Source: International Journal of Environmental Research and Public Health, 17(7), p. 2240
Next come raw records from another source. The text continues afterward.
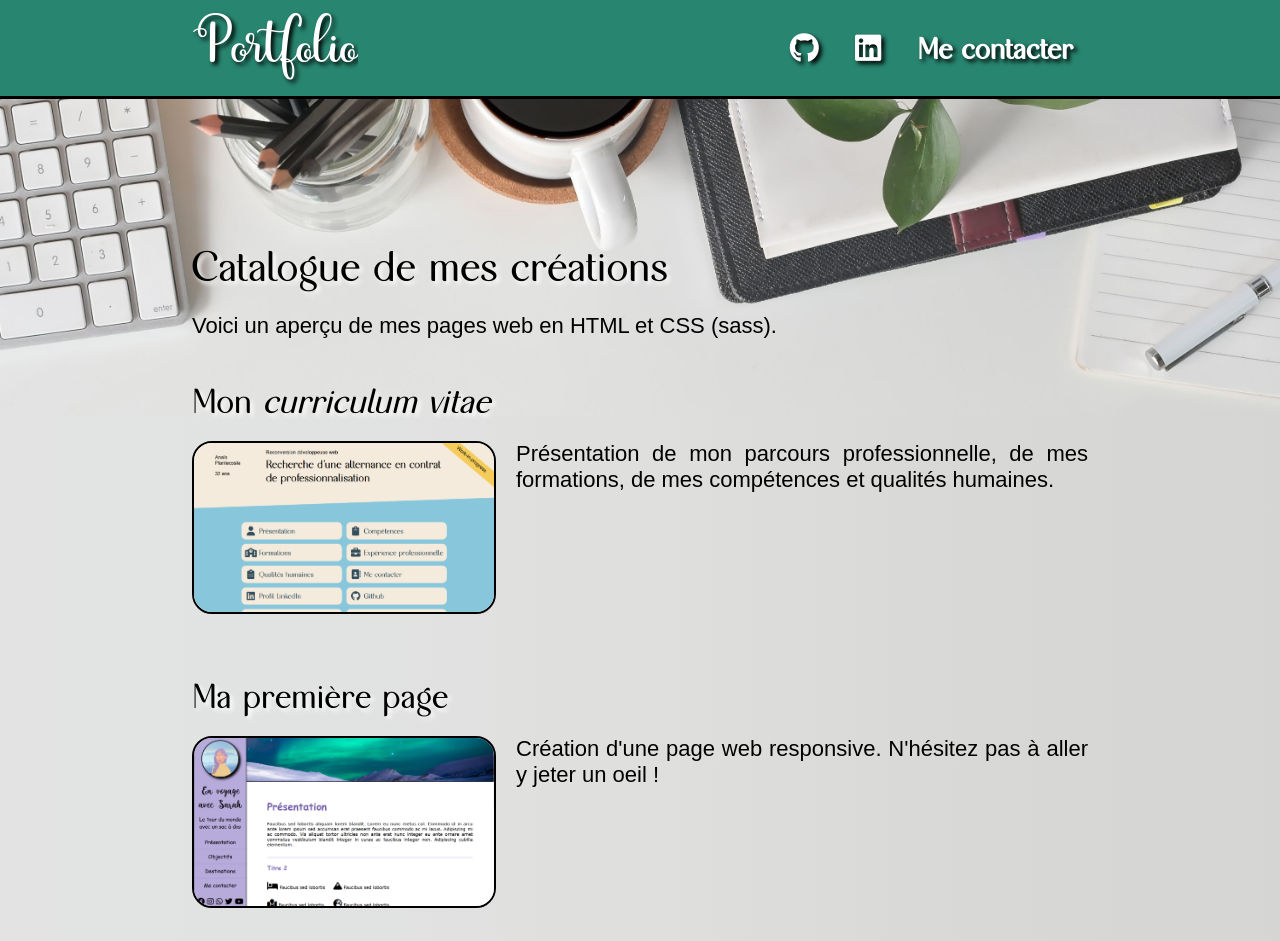
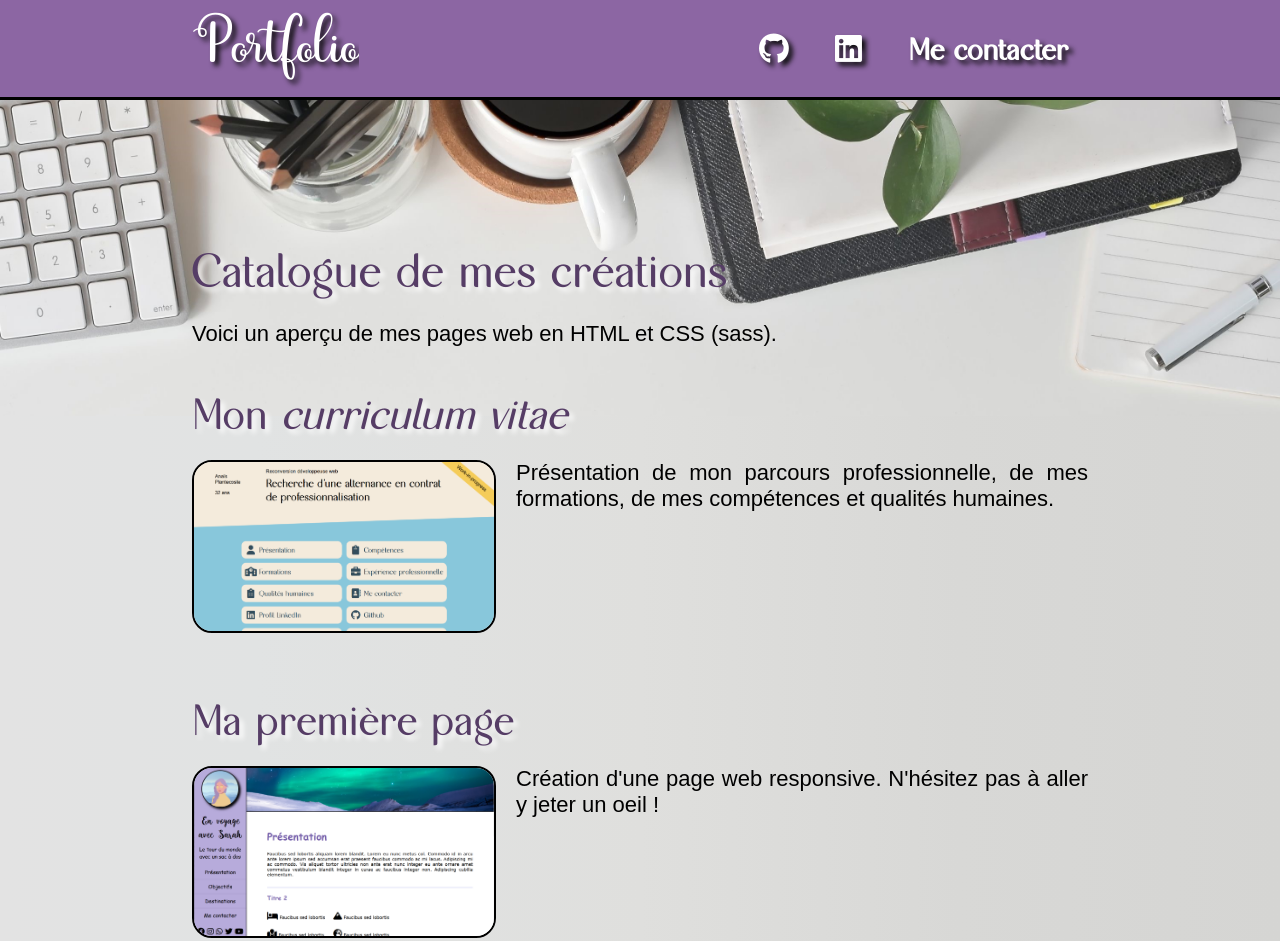
Before and after one commit to Nanaki29/Portfolio, a website: page index.html in a window 1280 px wide. Shown: the top 941 px of the page. Drawn offline with Linux system fonts and the light colour scheme.

Commit message:
09/06/22 add functions darken-shift and shadow

```diff
--- a/index.html
+++ b/index.html
@@ -31,7 +31,7 @@
 		<article class="projet">
 			<h3 class="projet__titre">Mon<span class="italic"> curriculum vitae</span></h3>
 			<div class="projet__bloc">
-				<a class="projet__link"  href="cv/cv.html"><img class="projet__img" src="img/capture_page_cv.png"></a>
+				<a class="projet__link"  href="cv/cv.html" target="_blank"><img class="projet__img" src="img/capture_page_cv.png"></a>
 				<div class="projet__texte">
 					<p>Présentation de mon parcours professionnelle, de mes formations, de mes compétences et qualités humaines.</p>
 				</div>
--- a/sass/base/_base.scss
+++ b/sass/base/_base.scss
@@ -1,55 +1,23 @@
 body {
-	min-width: 610px;
-	overflow-x: clip;
-	margin: 0;
-	padding: 0;
-	background-image: linear-gradient(to right, rgba(227, 227, 227, 1.0), rgba(225, 227, 227, 1.0)20%,rgba(223, 223, 221, 1.0)50%, rgba(216, 216, 214, 1.0)75%, rgb(213, 213, 211)100%);
-	}
+	@include body-layout;
+}
 
 h1 {
-    margin: 0;
-	padding: 0;
-
-}
-
-h2 {
-    margin: 40px 0 20px 0;
-	padding: 0;
-    @media screen and (max-width: 850px) {
-		font-size: 40px;
-	}
-}
-
-h3 {
-    margin: 40px 0 20px 0;
-    @media screen and (max-width: 850px) {
-		font-size: 32px;
-	}
+	margin: 0;
 }
 
 h2,
 h3 {
-	@include text-shadow;
+	margin: 40px 0 20px 0;
+	@include text-shadow();
+	padding: 0;
 }
 
 .page-background {
-	background-image: url('../img/main-background.jpg');
-	background-repeat: no-repeat;
-	position: absolute;
-	background-attachment: fixed;
-	background-size: 100%;
-	background-position: center 80px;
-	height: 100%;
-	width: 100%;
-	z-index: -1;
-	}
+	@include background-image;
+}
 
 .main-page,
 .contact-page {
-	margin: 0 15%;
-	padding-top : 200px;
-    @media screen and (max-width: 850px) {
-		margin: 0 8%;
-		padding-top: 150px;
-	}
+	@include page-layout;
 }
--- a/sass/base/_typography.scss
+++ b/sass/base/_typography.scss
@@ -1,8 +1,8 @@
 body {
-	font-family: Montserrat,sans-serif;
-	font-size: 22px;
+	font-family: $normal-font;
+	@include font-size;
     @media screen and (max-width: 850px) {
-        font-size: 20px;
+        @include font-size($font-size, 0.9);
         }
 	}
 
@@ -12,20 +12,25 @@ body {
 
 h2,
 h3 {
-    font-family: "Galgony";
+    font-family: $title2-font;
 	font-weight: normal;
 }
 
 h1 {
-	font-family: "Bride";
+	font-family: $title1-font;
 	font-weight: normal;
-	font-size: 70px;
+	@include font-size($font-size, 3.2);
 }
 
 h2 {
-	font-size: 43px;
+	@include font-size($font-size, 2.2);
 }
 
 h3 {
-	font-size: 35px;
+	@include font-size($font-size, 2);
 }
+
+@media screen and (max-width: 850px) {
+	h2{@include font-size($font-size, 2)}
+	h3{@include font-size($font-size, 1.4)}
+}
--- a/sass/layouts/_nav.scss
+++ b/sass/layouts/_nav.scss
@@ -8,9 +8,9 @@
 	margin: 0;
 	border-bottom: 3px solid $color-font-primary;
     @media screen and (max-width: 850px) {
-        width: 90%;
-        min-width: 600px;
-        padding: 0 5%;
+        width: 86%;
+        padding: 0 7%;
+        min-width: $nav-min-width;
       }
     &__page-link a {
         @include text-shadow($color-font-secondary);
@@ -22,30 +22,33 @@
         }
     }
     & nav {
-        background-color: #288570;
+        background-color: $color-primary;
         padding: 10px 0;
         flex-grow: 1;
     }
         & ul {
             margin: 0;
+            padding: 0;
         }
 
     & li {
         display: inline-block;
         text-decoration: none;
-        font-family: "Galgony";
+        font-family: $title2-font;
         font-weight: bold;
-        padding: 20px 15px;
-        font-size: 30px;
+        padding: 20px;
+        @include font-size($font-size, 1.4);
+        @media screen and (max-width: 850px) {
+            @include font-size($font-size, 1.2);
+        }
         }
 
     &__inline__link a {
+        @include text-shadow($color-font-secondary);
         text-decoration: none;
-        @include text-shadow($color-font-secondary);
-
 
         &:hover {
-            @include text-shadow;
+            @include text-shadow($color-font-primary);
         }
     }
 }
--- a/sass/layouts/_projet.scss
+++ b/sass/layouts/_projet.scss
@@ -3,7 +3,7 @@
     margin-bottom: 60px;
     &__img {
         width: 300px;
-        border: 2px solid #000000;
+        border: 2px solid $color-font-primary;
         border-radius: 20px;
     }
     &__bloc {
--- a/sass/main.scss
+++ b/sass/main.scss
@@ -9,7 +9,6 @@
 
 @import "components/buttons";
 
-@import "layouts/header";
 @import "layouts/nav";
 @import "layouts/projet";
 @import "layouts/form";
--- a/sass/utils/_functions.scss
+++ b/sass/utils/_functions.scss
@@ -0,0 +1,15 @@
+@function darken-shift($color) {
+    @if (lightness($color) < 70%){
+        @return darken($color, 20%);
+    }@else{
+        @return ($color);
+    }
+}
+
+@function shadow($color) {
+    @if (lightness($color)<50%) {
+        @return lighten($color,80%);
+    }@else{
+        @return darken($color,95%)
+    }
+}
--- a/sass/utils/_mixins.scss
+++ b/sass/utils/_mixins.scss
@@ -1,9 +1,45 @@
-@mixin text-shadow($color:$color-font-primary, $size: $shadow-size) {
+/*Text:*/
+@mixin text-shadow($color:darken-shift($color-primary), $size: $shadow-size) {
     color: $color;
-    @if (lightness($color)<25%) {
-        $color: lighten($color,100%);
-    }@else{
-        $color: darken($color,100%)
-    }
-    text-shadow: $shadow-size $color;
+    text-shadow: $shadow-size shadow($color);
 }
+
+@mixin titles-color($color:darken-shift($color-primary)) {
+    color: $color
+}
+
+@mixin font-size($size:$font-size, $variable:1) {
+    font-size: $font-size*$variable;
+}
+
+/*Background:*/
+@mixin background-image ($background-img: $background-img-work) {
+    background-image: $background-img;
+	background-repeat: no-repeat;
+	position: absolute;
+	background-attachment: fixed;
+	background-size: 100%;
+	background-position: center 80px;
+	height: 100%;
+	width: 100%;
+	z-index: -1;
+}
+
+
+/*Layout:*/
+@mixin page-layout {
+    margin: 0 15%;
+    padding-top : 200px;
+        @media screen and (max-width: 850px) {
+            margin: 0 8%;
+            padding-top: 150px;
+        }
+}
+
+@mixin body-layout {
+    min-width: $page-min-width;
+	overflow-x: clip;
+	margin: 0;
+	padding: 0;
+	background: $background
+}
--- a/sass/utils/_variables.scss
+++ b/sass/utils/_variables.scss
@@ -1,4 +1,31 @@
-$color-primary: #288570;
+/*Colors:*/
+$color-primary: #8c66a3;
 $color-font-primary: #000;
 $color-font-secondary: #fff;
-$shadow-size: 3px 3px 4px
+
+/*Text:*/
+$normal-font: Montserrat, sans-serif;
+$title1-font: Bride, "Comic sans MS", sans-serif;
+$title2-font: Galgony, "Comic sans MS", sans-serif;
+
+$shadow-size: 4px 4px 5px;
+$font-size: 22px;
+
+/*$nav-text: (
+    normal: (
+        color: $color-font-secondary,
+        shadow: $color-font-primary,
+    ),
+    hover: (
+        color: $color-font-primary,
+        shadow: $color-font-secondary,
+    )
+);*/
+
+/*Background:*/
+$background-img-work: url('../img/main-background.jpg');
+$background : linear-gradient(to right, rgba(227, 227, 227, 1.0), rgba(225, 227, 227, 1.0)20%,rgba(223, 223, 221, 1.0)50%, rgba(216, 216, 214, 1.0)75%, rgb(213, 213, 211)100%);
+
+/*Layout:*/
+$page-min-width: 580px;
+$nav-min-width: 500px;
```
Also changed, not shown: cv/cv.html (+1 -1 lines), css/main.css, 1 other file.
Abstract: The effects on respiratory health in populations living close to silica-rich gold mine dumps are unknown. This pilot study related respiratory health and exposure to mine dump dust using two measures of exposure: exposure group, based on distance lived from the mine dump high (n = 93) (home <500 m from a mine dump), moderate (n = 133) (500–1.5 km), and low (n = 84) (>15 km, control group); and cumulative exposure index (CEI) derived from exposure group and number of years of residence in each exposure group. Participants were interviewed about respiratory symptoms and had chest X-rays and spirometry. We adjusted for key respiratory confounders. No subject had radiological features of silicosis. The high relative to low exposure group had significantly elevated adjusted odds ratios (aORs) for upper respiratory symptoms (aOR: 2.76, 95% CI: 1.28–5.97), chest wheezing (aOR: 3.78; 95% CI: 1.60–8.96), and spirometry-diagnosed chronic obstructive pulmonary disease (COPD) (aOR: 8.17; 95%CI: 1.01–65.85). These findings were similar for the high relative to medium exposure group, but no significant associations were found for the medium versus low exposure group. Chronic bronchitis and tuberculosis risks did not differ significantly among groups. CEI and exposure group produced similar results. In conclusion, residents residing <500 m from mine dumps had elevated adverse respiratory health effects.